--- Information shown Enclosed Below ---

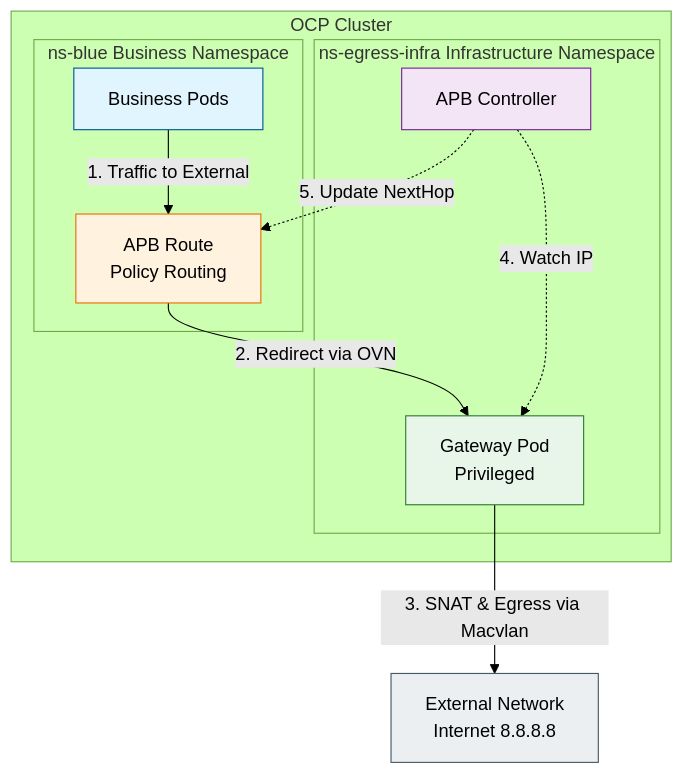
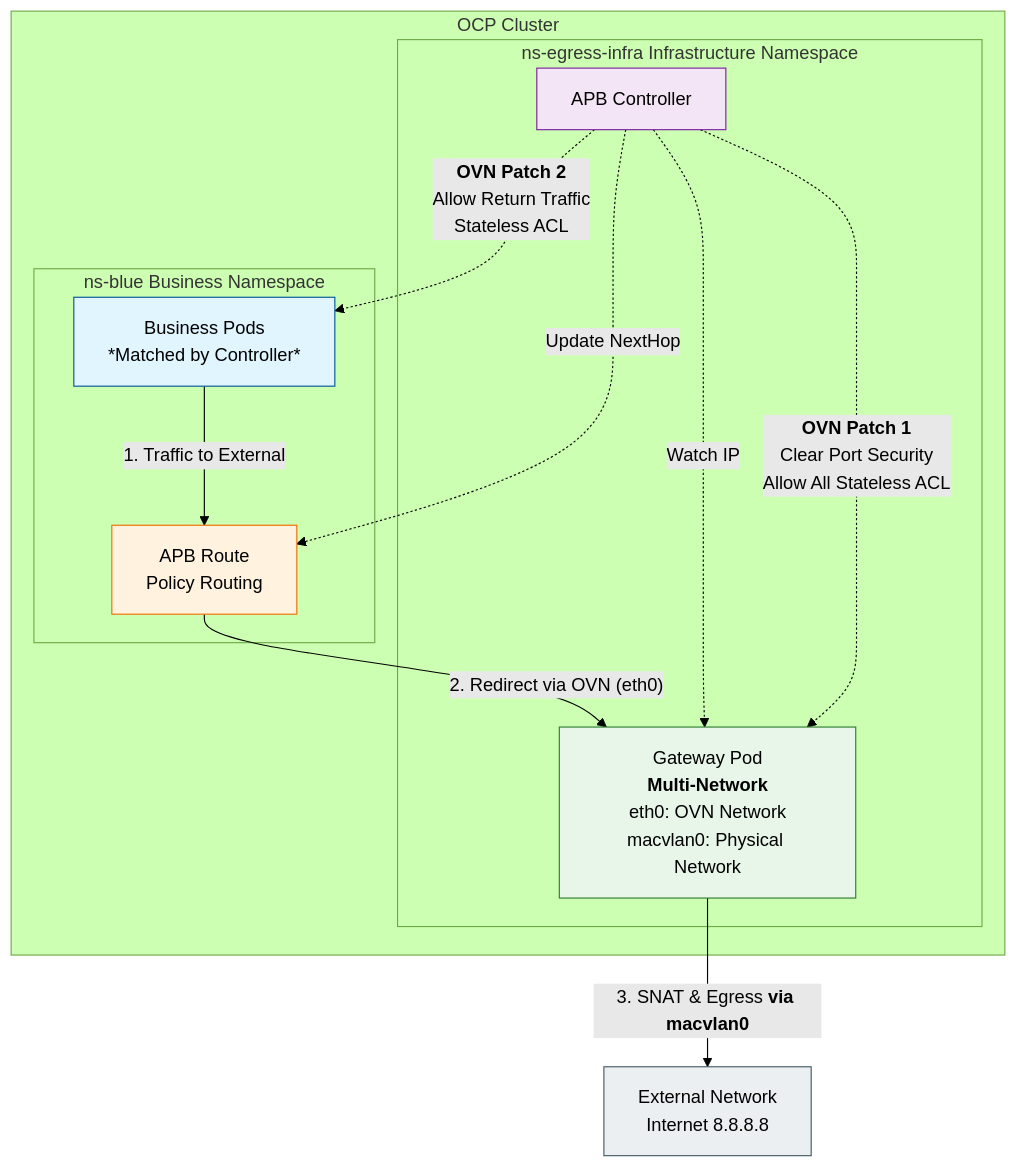
Before and after one commit to wangzheng422/docker_env: the diagram in redhat/ocp4/4.18/2026.01.ovn.egressip.md, drawn with Mermaid (forest theme).

Commit message:
docs: 增强 OVN EgressIP 图，增加多网络细节和 OVN 补丁步骤。

````diff
--- a/redhat/ocp4/4.18/2026.01.ovn.egressip.md
+++ b/redhat/ocp4/4.18/2026.01.ovn.egressip.md
@@ -27,32 +27,34 @@
 ```mermaid
 graph TD
     subgraph OCP Cluster
         subgraph ns-blue Business Namespace
-            BP[Business Pods]
+            BP[Business Pods<br/>*Matched by Controller*]
             APB[APB Route<br/>Policy Routing]
         end
         
         subgraph ns-egress-infra Infrastructure Namespace
-            GP[Gateway Pod<br/>Privileged]
+            GP[Gateway Pod<br/><b>Multi-Network</b><br/>eth0: OVN Network<br/>macvlan0: Physical Network]
             CTRL[APB Controller]
         end
     end
     
     EXT[External Network<br/>Internet 8.8.8.8]
     
     %% Traffic Flow
     BP -- "1. Traffic to External" --> APB
-    APB -- "2. Redirect via OVN" --> GP
-    GP -- "3. SNAT & Egress via Macvlan" --> EXT
+    APB -- "2. Redirect via OVN (eth0)" --> GP
+    GP -- "3. SNAT & Egress <b>via macvlan0</b>" --> EXT
     
-    %% Control Plane
-    CTRL -. "4. Watch IP" .-> GP
-    CTRL -. "5. Update NextHop" .-> APB
+    %% Control Plane & OVN Patches
+    CTRL -. "Watch IP" .-> GP
+    CTRL -. "Update NextHop" .-> APB
+    CTRL -. "<b>OVN Patch 1</b><br/>Clear Port Security<br/>Allow All Stateless ACL" .-> GP
+    CTRL -. "<b>OVN Patch 2</b><br/>Allow Return Traffic<br/>Stateless ACL" .-> BP
     
     %% Styling
     style BP fill:#e1f5fe,stroke:#01579b
     style GP fill:#e8f5e9,stroke:#2e7d32
     style APB fill:#fff3e0,stroke:#ef6c00
     style CTRL fill:#f3e5f5,stroke:#7b1fa2
     style EXT fill:#eceff1,stroke:#455a64
 ```
````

--- End of Enclosed Information shown ---

§ **Assignment**
Nothing but the lines from the one with "Patch 1</b><br/>Clear Port" through the final line of the data belongs in the answer, and they must match exactly.

§ **Written response**
+    CTRL -. "<b>OVN Patch 1</b><br/>Clear Port Security<br/>Allow All Stateless ACL" .-> GP
+    CTRL -. "<b>OVN Patch 2</b><br/>Allow Return Traffic<br/>Stateless ACL" .-> BP
     
     %% Styling
     style BP fill:#e1f5fe,stroke:#01579b
     style GP fill:#e8f5e9,stroke:#2e7d32
     style APB fill:#fff3e0,stroke:#ef6c00
     style CTRL fill:#f3e5f5,stroke:#7b1fa2
     style EXT fill:#eceff1,stroke:#455a64
 ```
````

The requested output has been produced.